Braving biting cold and heavy rain the 84-year-old Chief Minister removed the sign board of the Tata with the ease of a youth and erected a government board. In true comrade’s style he warned the Tatas against going for litigation or any other move to torpedo the ongoing demolition drive in the misty town (2000 m above sea level).

“If you make any move against this, I warn you, we will take back all the land leased to you,” he said adding the Tatas were illegally occupying up to 50,000 acres and they all will be retrieved immediately. Terming it the second land reforms (the first in 1957 by the EMS government) movement he said the government would take back all its lands encroached by the land mafia.

But soon after the Chief Minister announced the big “take over”, the Tata Tea came out with an explanation that the land confiscated by the CM belonged to the forest department.

“The land taken in Neymakkad belongs to the forest department. We had only placed our signboard pointing to our estate that adjoins the forest land. We were not supposed to put that board there and it has been removed,” said T Damu, advisor to the Tata group.
However, special task force chief Suresh Kumar disputed Tata's claim and said the land had not been vested with the government under the Land Resumption Act of 1971.

“We have done what previous governments have failed to do. The message is to all that they should own only land which is rightfully theirs and not encroach upon land they do not own," Achuthanandan said.

He said he was on a “historic mission” that would take land reforms initiated in the state by the first communist government in next stage.

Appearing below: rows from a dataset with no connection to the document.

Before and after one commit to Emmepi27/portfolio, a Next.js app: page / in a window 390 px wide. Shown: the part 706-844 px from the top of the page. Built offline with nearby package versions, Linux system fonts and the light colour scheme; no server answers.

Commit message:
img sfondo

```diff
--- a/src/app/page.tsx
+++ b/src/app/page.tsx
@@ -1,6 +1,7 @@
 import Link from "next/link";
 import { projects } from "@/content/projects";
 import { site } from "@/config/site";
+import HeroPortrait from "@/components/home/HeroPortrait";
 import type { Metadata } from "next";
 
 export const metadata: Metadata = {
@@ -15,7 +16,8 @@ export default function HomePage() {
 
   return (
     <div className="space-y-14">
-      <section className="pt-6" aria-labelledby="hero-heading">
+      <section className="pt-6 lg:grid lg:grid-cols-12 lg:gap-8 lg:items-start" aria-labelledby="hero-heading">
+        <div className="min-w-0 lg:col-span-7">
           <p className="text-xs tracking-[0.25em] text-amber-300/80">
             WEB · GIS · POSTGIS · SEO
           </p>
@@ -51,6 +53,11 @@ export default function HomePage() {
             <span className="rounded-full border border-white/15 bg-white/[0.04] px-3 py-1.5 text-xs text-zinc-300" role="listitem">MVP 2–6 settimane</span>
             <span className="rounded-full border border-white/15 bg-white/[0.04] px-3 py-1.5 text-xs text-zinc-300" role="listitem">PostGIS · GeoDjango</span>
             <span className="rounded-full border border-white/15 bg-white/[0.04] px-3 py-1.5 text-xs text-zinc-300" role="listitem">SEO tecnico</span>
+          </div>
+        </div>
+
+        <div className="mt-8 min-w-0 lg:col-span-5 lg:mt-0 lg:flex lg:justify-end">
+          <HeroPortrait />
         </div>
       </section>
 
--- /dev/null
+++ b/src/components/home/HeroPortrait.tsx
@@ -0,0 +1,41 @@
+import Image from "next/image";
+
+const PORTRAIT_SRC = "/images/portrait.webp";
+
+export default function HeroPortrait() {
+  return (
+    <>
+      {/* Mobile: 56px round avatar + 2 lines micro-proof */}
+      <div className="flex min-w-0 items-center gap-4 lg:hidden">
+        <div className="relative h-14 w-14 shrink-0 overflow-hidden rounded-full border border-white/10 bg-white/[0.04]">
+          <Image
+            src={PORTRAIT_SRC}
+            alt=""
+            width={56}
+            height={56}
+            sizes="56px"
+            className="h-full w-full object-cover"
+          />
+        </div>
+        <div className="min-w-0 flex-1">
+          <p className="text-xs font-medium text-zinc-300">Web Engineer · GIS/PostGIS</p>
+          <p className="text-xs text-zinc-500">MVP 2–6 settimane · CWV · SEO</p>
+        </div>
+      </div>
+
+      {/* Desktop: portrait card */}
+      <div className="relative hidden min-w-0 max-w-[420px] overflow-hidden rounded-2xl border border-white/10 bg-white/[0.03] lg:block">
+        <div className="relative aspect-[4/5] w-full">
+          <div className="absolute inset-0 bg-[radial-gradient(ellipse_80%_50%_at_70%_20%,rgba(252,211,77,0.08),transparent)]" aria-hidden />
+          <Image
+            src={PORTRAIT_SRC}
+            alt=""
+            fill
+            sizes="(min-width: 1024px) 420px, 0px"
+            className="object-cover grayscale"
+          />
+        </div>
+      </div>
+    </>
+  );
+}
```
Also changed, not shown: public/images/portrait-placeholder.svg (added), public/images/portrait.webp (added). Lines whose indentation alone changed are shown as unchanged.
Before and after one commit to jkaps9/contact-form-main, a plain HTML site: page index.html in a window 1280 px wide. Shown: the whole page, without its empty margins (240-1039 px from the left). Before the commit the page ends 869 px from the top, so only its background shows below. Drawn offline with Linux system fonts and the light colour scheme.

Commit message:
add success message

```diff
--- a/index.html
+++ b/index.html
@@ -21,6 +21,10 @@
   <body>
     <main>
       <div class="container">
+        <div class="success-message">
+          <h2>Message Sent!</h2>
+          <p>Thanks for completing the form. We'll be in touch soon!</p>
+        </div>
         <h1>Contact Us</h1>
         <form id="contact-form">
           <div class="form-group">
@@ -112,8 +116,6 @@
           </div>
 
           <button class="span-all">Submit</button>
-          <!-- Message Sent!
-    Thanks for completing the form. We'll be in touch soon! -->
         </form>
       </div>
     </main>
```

The land thus taken back would be distributed to landless farm workers, farmers and tribesmen and to promote tourism without hurting the ecology of the terrain.